DIRECTIONS:
Please return every record exactly as written, leaving out the pictures.
= = = =
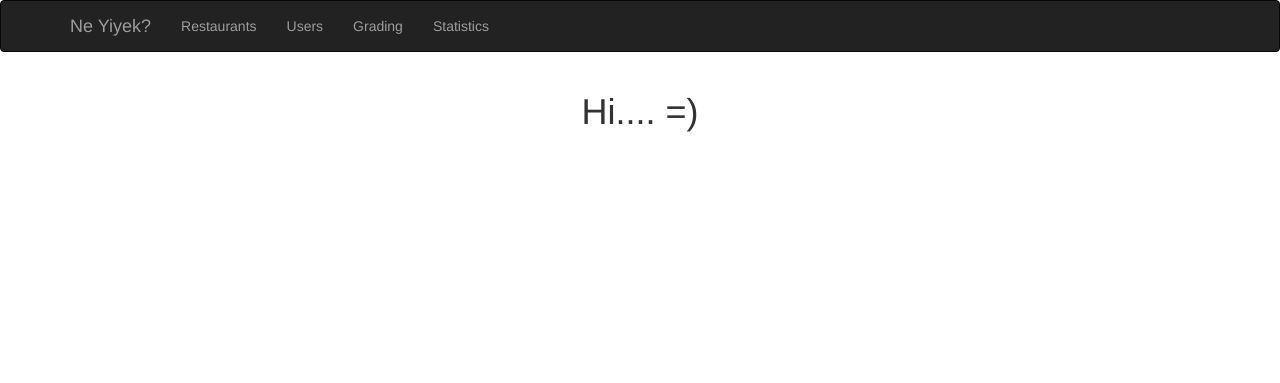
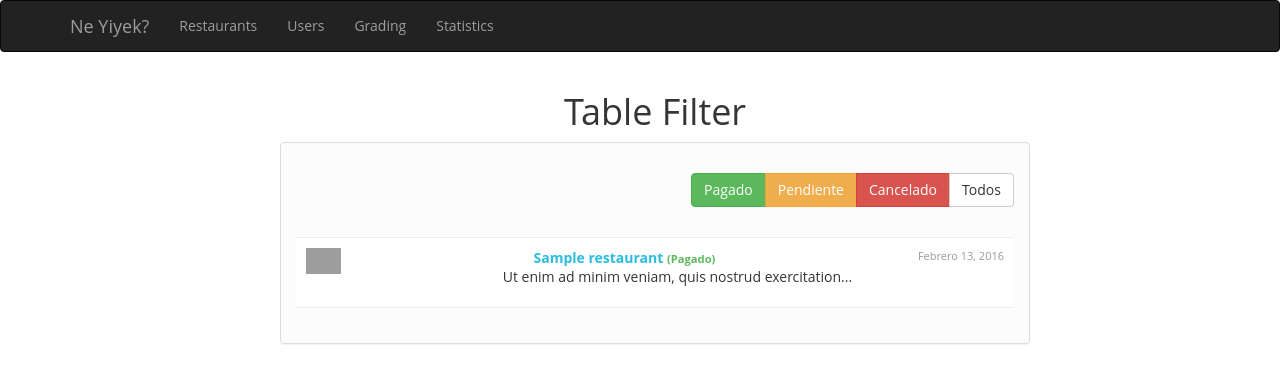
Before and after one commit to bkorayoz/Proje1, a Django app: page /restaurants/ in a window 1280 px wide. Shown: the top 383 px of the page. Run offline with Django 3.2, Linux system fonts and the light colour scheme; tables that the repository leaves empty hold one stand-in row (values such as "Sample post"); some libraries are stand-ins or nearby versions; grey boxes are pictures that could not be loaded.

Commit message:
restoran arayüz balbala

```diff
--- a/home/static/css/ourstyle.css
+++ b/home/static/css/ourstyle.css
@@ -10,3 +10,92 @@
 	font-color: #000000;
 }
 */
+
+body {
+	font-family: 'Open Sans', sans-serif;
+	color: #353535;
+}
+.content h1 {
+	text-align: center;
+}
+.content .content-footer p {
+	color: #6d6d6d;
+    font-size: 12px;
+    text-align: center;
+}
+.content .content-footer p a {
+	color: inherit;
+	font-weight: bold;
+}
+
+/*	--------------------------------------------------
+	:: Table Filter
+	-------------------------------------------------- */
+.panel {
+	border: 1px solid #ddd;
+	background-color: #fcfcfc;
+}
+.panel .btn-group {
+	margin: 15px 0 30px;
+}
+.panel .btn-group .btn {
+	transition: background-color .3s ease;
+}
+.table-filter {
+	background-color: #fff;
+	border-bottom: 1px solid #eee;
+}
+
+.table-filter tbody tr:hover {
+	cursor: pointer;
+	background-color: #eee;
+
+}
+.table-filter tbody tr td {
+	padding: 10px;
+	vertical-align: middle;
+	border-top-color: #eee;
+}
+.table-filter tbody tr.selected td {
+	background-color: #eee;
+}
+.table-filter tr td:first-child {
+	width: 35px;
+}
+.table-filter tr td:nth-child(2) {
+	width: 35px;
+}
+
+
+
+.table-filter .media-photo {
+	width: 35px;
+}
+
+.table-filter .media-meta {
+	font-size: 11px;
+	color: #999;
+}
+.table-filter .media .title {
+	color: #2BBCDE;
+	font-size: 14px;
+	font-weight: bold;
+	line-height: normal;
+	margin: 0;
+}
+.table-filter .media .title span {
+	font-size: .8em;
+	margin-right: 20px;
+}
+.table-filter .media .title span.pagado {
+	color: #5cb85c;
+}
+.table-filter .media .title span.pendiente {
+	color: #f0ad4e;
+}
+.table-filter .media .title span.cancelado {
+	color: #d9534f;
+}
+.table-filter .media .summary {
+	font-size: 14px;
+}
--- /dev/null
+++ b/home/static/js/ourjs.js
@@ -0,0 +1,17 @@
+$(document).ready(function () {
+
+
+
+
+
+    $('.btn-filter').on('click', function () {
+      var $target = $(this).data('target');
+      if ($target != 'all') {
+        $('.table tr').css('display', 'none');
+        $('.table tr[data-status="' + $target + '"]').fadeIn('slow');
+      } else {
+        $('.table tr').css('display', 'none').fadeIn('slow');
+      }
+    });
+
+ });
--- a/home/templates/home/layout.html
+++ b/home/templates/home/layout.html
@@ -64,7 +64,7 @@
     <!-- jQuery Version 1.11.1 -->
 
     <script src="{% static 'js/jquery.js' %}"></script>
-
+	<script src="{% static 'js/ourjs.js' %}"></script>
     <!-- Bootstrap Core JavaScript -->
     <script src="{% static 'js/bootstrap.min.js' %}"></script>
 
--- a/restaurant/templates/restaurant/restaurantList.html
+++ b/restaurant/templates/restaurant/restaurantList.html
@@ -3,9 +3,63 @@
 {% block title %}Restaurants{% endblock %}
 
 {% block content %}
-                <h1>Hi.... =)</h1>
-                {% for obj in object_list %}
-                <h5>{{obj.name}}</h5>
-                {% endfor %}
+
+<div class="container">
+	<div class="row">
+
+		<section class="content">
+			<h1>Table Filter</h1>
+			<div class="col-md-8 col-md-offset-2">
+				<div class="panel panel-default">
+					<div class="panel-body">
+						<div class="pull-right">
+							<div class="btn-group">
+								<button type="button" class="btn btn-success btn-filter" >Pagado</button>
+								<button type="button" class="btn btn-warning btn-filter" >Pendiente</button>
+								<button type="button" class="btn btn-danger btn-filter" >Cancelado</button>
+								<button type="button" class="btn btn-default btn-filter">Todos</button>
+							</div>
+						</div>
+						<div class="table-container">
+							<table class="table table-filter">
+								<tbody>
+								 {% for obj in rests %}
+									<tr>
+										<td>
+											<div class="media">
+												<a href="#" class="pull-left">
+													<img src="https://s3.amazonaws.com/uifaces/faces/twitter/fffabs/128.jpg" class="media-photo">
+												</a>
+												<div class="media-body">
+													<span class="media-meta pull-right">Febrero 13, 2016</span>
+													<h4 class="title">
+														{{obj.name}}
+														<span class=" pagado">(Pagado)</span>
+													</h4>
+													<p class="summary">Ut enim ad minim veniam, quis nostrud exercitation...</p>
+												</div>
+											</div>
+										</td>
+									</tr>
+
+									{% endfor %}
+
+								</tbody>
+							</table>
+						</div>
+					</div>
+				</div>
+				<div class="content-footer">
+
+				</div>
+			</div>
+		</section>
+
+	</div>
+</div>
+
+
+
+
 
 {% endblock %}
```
= = = =
OUTPUT OF THE TASK:
Before and after one commit to bkorayoz/Proje1, a Django app: page /restaurants/ in a window 1280 px wide. Shown: the top 383 px of the page. Run offline with Django 3.2, Linux system fonts and the light colour scheme; tables that the repository leaves empty hold one stand-in row (values such as "Sample post"); some libraries are stand-ins or nearby versions; grey boxes are pictures that could not be loaded.

Commit message:
restoran arayüz balbala

```diff
--- a/home/static/css/ourstyle.css
+++ b/home/static/css/ourstyle.css
@@ -10,3 +10,92 @@
 	font-color: #000000;
 }
 */
+
+body {
+	font-family: 'Open Sans', sans-serif;
+	color: #353535;
+}
+.content h1 {
+	text-align: center;
+}
+.content .content-footer p {
+	color: #6d6d6d;
+    font-size: 12px;
+    text-align: center;
+}
+.content .content-footer p a {
+	color: inherit;
+	font-weight: bold;
+}
+
+/*	--------------------------------------------------
+	:: Table Filter
+	-------------------------------------------------- */
+.panel {
+	border: 1px solid #ddd;
+	background-color: #fcfcfc;
+}
+.panel .btn-group {
+	margin: 15px 0 30px;
+}
+.panel .btn-group .btn {
+	transition: background-color .3s ease;
+}
+.table-filter {
+	background-color: #fff;
+	border-bottom: 1px solid #eee;
+}
+
+.table-filter tbody tr:hover {
+	cursor: pointer;
+	background-color: #eee;
+
+}
+.table-filter tbody tr td {
+	padding: 10px;
+	vertical-align: middle;
+	border-top-color: #eee;
+}
+.table-filter tbody tr.selected td {
+	background-color: #eee;
+}
+.table-filter tr td:first-child {
+	width: 35px;
+}
+.table-filter tr td:nth-child(2) {
+	width: 35px;
+}
+
+
+
+.table-filter .media-photo {
+	width: 35px;
+}
+
+.table-filter .media-meta {
+	font-size: 11px;
+	color: #999;
+}
+.table-filter .media .title {
+	color: #2BBCDE;
+	font-size: 14px;
+	font-weight: bold;
+	line-height: normal;
+	margin: 0;
+}
+.table-filter .media .title span {
+	font-size: .8em;
+	margin-right: 20px;
+}
+.table-filter .media .title span.pagado {
+	color: #5cb85c;
+}
+.table-filter .media .title span.pendiente {
+	color: #f0ad4e;
+}
+.table-filter .media .title span.cancelado {
+	color: #d9534f;
+}
+.table-filter .media .summary {
+	font-size: 14px;
+}
--- /dev/null
+++ b/home/static/js/ourjs.js
@@ -0,0 +1,17 @@
+$(document).ready(function () {
+
+
+
+
+
+    $('.btn-filter').on('click', function () {
+      var $target = $(this).data('target');
+      if ($target != 'all') {
+        $('.table tr').css('display', 'none');
+        $('.table tr[data-status="' + $target + '"]').fadeIn('slow');
+      } else {
+        $('.table tr').css('display', 'none').fadeIn('slow');
+      }
+    });
+
+ });
--- a/home/templates/home/layout.html
+++ b/home/templates/home/layout.html
@@ -64,7 +64,7 @@
     <!-- jQuery Version 1.11.1 -->
 
     <script src="{% static 'js/jquery.js' %}"></script>
-
+	<script src="{% static 'js/ourjs.js' %}"></script>
     <!-- Bootstrap Core JavaScript -->
     <script src="{% static 'js/bootstrap.min.js' %}"></script>
 
--- a/restaurant/templates/restaurant/restaurantList.html
+++ b/restaurant/templates/restaurant/restaurantList.html
@@ -3,9 +3,63 @@
 {% block title %}Restaurants{% endblock %}
 
 {% block content %}
-                <h1>Hi.... =)</h1>
-                {% for obj in object_list %}
-                <h5>{{obj.name}}</h5>
-                {% endfor %}
+
+<div class="container">
+	<div class="row">
+
+		<section class="content">
+			<h1>Table Filter</h1>
+			<div class="col-md-8 col-md-offset-2">
+				<div class="panel panel-default">
+					<div class="panel-body">
+						<div class="pull-right">
+							<div class="btn-group">
+								<button type="button" class="btn btn-success btn-filter" >Pagado</button>
+								<button type="button" class="btn btn-warning btn-filter" >Pendiente</button>
+								<button type="button" class="btn btn-danger btn-filter" >Cancelado</button>
+								<button type="button" class="btn btn-default btn-filter">Todos</button>
+							</div>
+						</div>
+						<div class="table-container">
+							<table class="table table-filter">
+								<tbody>
+								 {% for obj in rests %}
+									<tr>
+										<td>
+											<div class="media">
+												<a href="#" class="pull-left">
+													<img src="https://s3.amazonaws.com/uifaces/faces/twitter/fffabs/128.jpg" class="media-photo">
+												</a>
+												<div class="media-body">
+													<span class="media-meta pull-right">Febrero 13, 2016</span>
+													<h4 class="title">
+														{{obj.name}}
+														<span class=" pagado">(Pagado)</span>
+													</h4>
+													<p class="summary">Ut enim ad minim veniam, quis nostrud exercitation...</p>
+												</div>
+											</div>
+										</td>
+									</tr>
+
+									{% endfor %}
+
+								</tbody>
+							</table>
+						</div>
+					</div>
+				</div>
+				<div class="content-footer">
+
+				</div>
+			</div>
+		</section>
+
+	</div>
+</div>
+
+
+
+
 
 {% endblock %}
```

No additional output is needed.